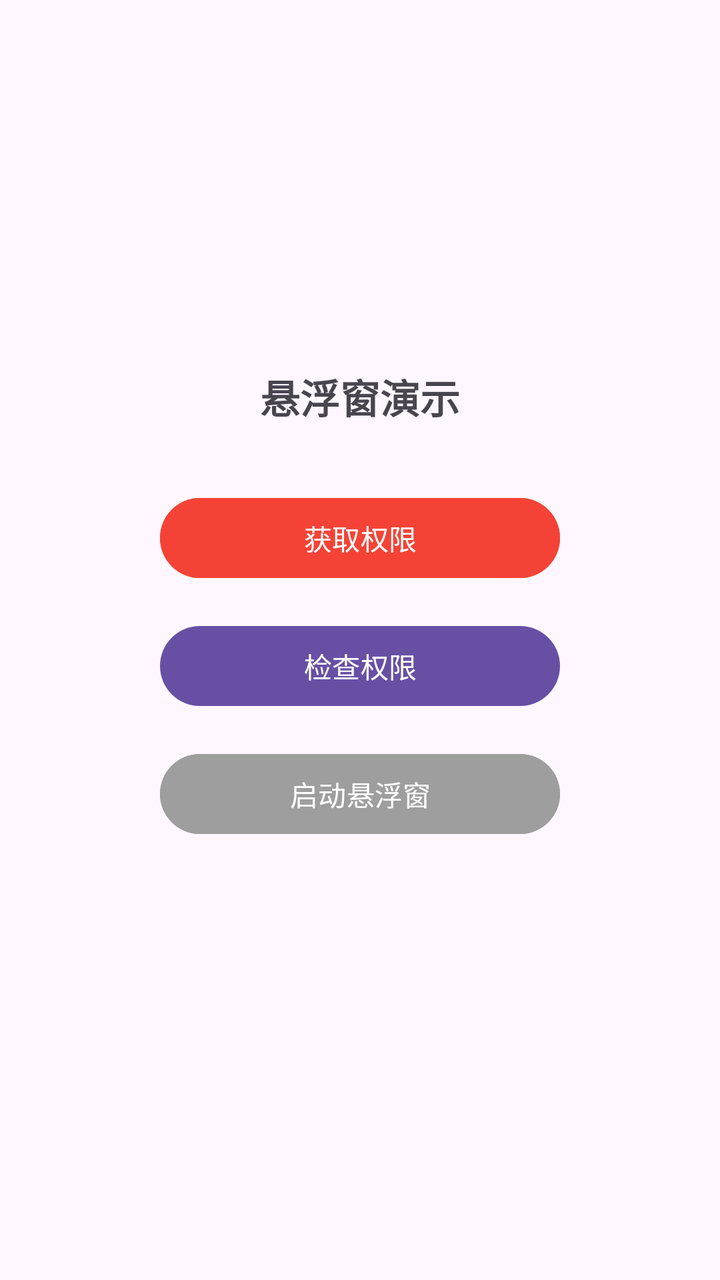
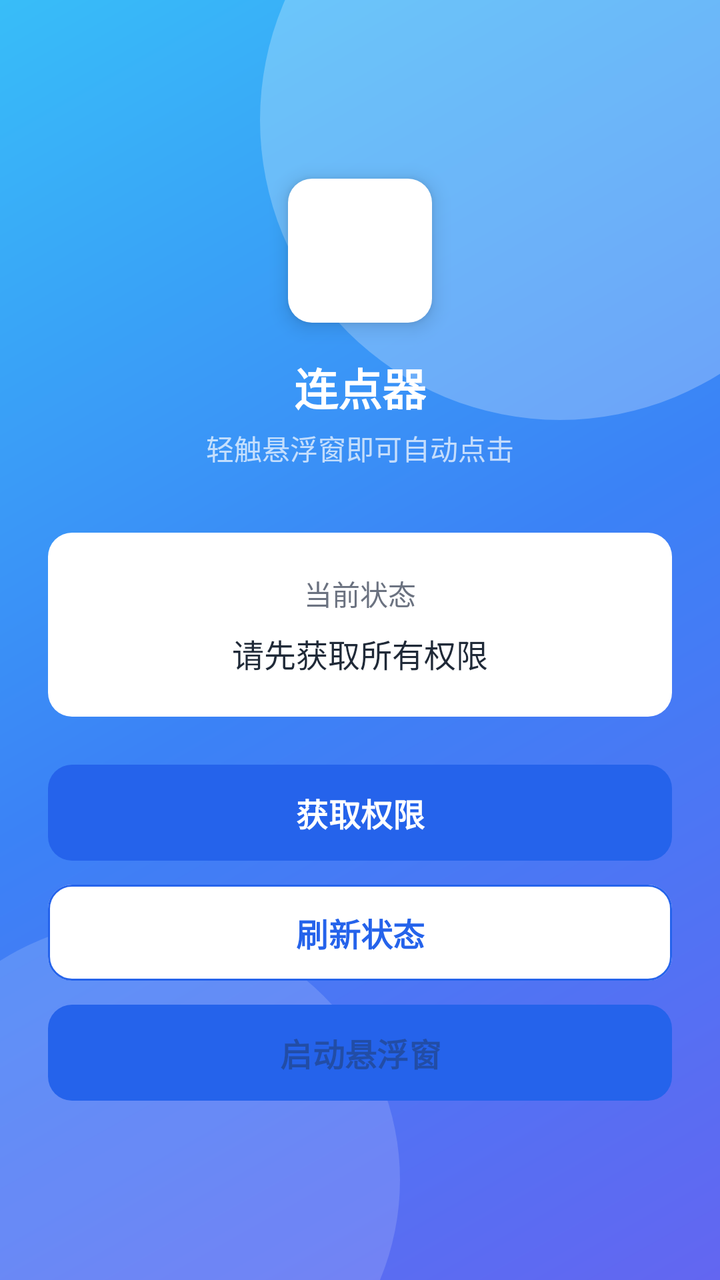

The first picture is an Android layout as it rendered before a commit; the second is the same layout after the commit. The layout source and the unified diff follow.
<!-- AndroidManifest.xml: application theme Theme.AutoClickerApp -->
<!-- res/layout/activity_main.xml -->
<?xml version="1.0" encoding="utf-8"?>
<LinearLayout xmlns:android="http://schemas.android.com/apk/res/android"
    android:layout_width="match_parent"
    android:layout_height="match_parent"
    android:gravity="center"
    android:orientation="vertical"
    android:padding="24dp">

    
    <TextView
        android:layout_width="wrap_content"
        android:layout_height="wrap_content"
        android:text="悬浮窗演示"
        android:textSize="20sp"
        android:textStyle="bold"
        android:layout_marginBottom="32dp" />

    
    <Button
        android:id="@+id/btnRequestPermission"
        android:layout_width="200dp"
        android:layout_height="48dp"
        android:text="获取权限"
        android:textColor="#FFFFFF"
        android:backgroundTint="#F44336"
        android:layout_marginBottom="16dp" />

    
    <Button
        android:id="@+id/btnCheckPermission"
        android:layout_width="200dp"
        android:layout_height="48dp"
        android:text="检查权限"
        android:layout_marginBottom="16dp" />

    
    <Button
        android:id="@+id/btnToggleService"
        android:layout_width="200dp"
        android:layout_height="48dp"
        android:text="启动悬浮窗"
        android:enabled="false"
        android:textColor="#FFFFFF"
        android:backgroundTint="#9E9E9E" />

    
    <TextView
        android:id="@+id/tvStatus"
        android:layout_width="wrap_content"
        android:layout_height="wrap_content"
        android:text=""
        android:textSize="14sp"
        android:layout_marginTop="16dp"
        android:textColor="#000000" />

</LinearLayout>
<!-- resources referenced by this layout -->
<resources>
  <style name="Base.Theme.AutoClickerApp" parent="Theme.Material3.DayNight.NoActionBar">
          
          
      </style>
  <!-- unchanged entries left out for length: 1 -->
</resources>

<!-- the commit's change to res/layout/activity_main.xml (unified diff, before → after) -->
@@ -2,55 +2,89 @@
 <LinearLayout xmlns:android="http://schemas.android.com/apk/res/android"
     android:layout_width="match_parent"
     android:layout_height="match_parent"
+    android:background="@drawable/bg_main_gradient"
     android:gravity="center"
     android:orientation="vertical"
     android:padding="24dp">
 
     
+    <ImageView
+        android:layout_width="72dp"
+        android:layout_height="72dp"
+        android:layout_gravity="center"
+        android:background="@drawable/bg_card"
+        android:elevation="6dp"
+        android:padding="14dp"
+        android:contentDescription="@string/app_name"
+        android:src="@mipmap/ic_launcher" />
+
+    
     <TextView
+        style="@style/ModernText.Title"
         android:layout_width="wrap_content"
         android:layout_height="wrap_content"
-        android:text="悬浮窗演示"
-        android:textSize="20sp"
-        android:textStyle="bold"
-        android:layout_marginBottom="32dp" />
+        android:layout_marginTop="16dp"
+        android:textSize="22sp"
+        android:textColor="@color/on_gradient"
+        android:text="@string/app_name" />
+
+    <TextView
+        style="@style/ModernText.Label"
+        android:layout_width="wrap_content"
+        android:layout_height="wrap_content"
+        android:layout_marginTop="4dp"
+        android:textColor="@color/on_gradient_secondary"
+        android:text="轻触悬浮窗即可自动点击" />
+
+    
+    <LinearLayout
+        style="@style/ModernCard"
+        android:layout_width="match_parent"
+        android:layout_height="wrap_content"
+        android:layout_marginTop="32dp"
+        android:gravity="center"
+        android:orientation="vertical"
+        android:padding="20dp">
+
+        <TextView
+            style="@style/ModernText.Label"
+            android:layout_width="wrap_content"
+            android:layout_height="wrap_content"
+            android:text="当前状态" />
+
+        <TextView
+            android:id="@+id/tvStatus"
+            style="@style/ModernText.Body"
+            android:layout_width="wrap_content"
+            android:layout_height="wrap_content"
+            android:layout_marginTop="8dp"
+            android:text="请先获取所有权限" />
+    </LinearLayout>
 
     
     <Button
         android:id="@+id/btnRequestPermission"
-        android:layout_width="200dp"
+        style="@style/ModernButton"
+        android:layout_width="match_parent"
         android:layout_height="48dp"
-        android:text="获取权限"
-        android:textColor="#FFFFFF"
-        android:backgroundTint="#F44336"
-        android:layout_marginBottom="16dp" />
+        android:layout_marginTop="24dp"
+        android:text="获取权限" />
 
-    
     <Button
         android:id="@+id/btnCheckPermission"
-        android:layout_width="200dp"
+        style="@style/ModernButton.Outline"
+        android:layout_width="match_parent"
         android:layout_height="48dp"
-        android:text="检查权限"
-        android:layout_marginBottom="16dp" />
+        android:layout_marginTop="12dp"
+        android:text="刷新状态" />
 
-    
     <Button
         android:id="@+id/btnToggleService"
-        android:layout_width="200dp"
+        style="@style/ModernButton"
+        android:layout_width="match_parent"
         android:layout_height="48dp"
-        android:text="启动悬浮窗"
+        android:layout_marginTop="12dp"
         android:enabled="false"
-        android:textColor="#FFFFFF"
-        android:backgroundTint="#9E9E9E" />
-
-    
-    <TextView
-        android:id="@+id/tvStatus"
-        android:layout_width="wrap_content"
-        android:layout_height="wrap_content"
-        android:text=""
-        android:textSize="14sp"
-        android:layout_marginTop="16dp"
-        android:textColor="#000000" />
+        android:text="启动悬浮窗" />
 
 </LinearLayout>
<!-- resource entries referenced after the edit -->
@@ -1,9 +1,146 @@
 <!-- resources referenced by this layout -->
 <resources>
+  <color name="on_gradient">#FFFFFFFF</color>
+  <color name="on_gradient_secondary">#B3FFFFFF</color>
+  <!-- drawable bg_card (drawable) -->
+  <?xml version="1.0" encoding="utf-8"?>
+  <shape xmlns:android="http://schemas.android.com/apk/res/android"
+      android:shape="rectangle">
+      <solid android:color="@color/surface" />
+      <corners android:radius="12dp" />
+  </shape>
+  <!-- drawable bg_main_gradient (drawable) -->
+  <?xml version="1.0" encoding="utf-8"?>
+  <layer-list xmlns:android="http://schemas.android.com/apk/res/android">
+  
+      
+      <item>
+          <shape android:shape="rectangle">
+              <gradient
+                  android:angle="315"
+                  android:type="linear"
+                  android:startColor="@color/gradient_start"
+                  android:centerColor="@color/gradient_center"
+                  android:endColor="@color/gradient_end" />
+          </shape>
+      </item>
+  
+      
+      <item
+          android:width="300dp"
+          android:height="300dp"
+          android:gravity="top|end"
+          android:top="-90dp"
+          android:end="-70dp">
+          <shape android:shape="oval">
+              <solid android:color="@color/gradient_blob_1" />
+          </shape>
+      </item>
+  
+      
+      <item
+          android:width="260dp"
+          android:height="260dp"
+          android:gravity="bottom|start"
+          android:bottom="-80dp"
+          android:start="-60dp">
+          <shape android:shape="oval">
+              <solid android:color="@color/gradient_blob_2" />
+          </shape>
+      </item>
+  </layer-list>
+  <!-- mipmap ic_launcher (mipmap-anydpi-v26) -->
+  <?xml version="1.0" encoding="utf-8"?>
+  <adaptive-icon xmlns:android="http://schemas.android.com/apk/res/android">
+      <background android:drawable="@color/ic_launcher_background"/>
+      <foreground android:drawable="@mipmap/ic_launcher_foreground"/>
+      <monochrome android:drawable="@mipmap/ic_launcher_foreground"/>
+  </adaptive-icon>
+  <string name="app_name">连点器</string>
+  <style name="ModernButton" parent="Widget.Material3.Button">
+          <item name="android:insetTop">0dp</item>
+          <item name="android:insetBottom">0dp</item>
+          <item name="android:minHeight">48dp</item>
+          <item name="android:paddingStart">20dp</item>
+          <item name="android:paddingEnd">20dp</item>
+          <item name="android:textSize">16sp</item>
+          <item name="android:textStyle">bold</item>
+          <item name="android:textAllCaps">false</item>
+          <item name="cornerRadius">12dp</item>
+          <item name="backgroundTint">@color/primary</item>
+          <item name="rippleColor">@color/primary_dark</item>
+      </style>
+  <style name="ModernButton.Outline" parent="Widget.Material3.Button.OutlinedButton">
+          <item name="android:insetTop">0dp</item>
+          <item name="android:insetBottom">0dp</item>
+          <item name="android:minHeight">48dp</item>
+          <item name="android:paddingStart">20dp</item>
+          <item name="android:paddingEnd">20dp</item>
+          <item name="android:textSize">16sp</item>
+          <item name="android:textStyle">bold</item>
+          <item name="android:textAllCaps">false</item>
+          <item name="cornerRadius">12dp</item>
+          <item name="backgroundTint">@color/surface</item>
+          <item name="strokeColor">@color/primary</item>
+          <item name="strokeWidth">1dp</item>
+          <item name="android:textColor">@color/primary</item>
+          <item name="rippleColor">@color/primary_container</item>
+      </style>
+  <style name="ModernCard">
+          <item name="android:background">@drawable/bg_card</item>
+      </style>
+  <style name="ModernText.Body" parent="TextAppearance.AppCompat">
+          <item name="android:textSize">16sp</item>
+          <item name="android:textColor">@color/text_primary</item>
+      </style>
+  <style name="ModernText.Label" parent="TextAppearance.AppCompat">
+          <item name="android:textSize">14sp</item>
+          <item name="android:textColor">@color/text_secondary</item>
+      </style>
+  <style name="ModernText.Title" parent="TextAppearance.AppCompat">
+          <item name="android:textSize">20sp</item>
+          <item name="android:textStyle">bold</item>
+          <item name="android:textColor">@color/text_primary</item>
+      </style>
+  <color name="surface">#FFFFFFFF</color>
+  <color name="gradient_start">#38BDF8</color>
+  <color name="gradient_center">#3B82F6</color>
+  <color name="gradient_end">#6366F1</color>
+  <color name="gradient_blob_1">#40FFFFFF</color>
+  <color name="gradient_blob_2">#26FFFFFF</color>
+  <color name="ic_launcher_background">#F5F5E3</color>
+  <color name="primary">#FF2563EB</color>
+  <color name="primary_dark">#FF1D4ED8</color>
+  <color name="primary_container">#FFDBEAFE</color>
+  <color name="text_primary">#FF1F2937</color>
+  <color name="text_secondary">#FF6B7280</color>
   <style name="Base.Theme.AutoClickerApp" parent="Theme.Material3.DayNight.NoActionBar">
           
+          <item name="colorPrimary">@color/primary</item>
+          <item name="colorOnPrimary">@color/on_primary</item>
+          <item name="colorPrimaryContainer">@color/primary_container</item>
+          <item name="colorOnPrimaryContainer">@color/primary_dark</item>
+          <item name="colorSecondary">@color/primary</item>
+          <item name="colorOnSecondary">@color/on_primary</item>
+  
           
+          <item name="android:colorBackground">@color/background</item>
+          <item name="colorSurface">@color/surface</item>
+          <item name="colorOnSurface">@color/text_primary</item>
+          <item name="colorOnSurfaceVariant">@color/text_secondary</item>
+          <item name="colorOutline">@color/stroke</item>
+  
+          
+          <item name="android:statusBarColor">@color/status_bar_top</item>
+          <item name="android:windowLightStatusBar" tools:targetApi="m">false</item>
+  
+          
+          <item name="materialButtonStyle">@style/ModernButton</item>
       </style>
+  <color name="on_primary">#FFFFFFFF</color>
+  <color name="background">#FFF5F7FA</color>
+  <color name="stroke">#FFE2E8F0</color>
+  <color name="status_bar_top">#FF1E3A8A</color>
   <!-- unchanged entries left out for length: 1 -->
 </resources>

--

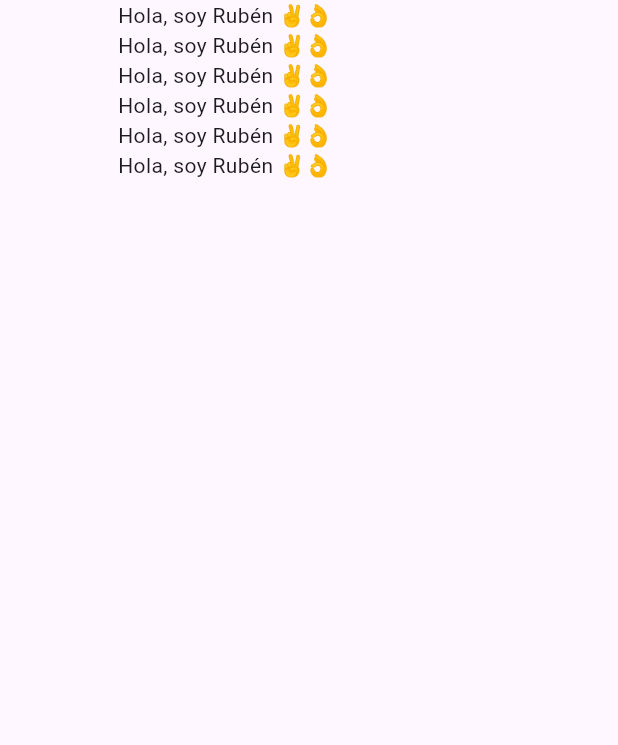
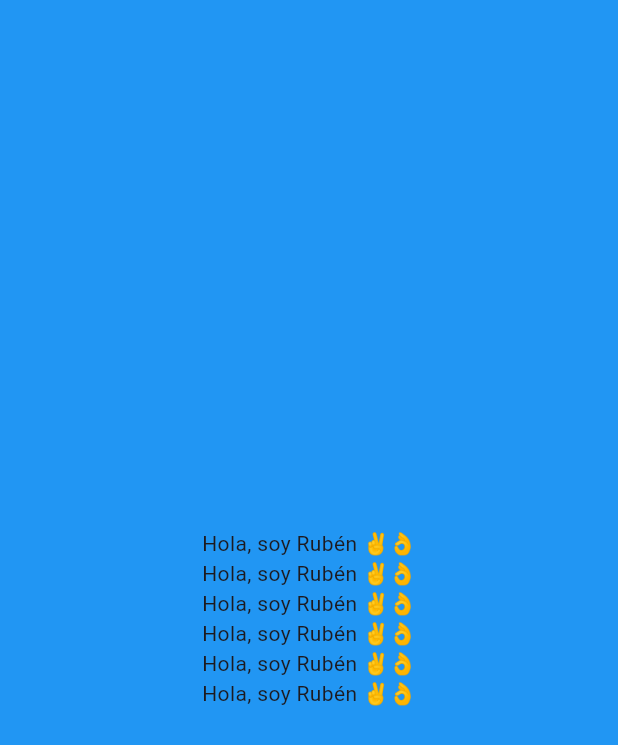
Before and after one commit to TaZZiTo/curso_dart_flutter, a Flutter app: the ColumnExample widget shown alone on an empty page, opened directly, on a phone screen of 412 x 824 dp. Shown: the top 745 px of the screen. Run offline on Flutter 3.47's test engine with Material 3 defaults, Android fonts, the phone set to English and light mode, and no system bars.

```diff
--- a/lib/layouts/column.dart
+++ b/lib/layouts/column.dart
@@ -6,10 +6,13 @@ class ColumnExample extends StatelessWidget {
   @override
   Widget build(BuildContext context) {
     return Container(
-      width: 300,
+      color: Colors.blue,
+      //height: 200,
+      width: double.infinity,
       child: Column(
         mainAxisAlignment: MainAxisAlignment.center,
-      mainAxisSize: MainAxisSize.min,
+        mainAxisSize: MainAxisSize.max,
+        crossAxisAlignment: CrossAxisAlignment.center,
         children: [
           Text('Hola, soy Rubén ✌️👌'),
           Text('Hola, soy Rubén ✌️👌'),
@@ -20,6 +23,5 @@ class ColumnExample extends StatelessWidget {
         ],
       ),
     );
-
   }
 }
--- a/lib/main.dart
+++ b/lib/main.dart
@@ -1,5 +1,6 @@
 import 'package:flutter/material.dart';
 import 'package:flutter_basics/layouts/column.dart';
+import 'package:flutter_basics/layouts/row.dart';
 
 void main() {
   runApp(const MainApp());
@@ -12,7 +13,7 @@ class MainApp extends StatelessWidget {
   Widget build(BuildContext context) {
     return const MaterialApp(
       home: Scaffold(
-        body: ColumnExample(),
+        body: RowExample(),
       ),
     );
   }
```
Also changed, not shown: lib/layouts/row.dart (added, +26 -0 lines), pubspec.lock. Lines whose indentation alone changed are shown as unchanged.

- **PROMPT**
Line by line, check the listing above for the string "false" and say how many lines have it, giving the number alone.

- **ANSWER TO THIS TASK**
5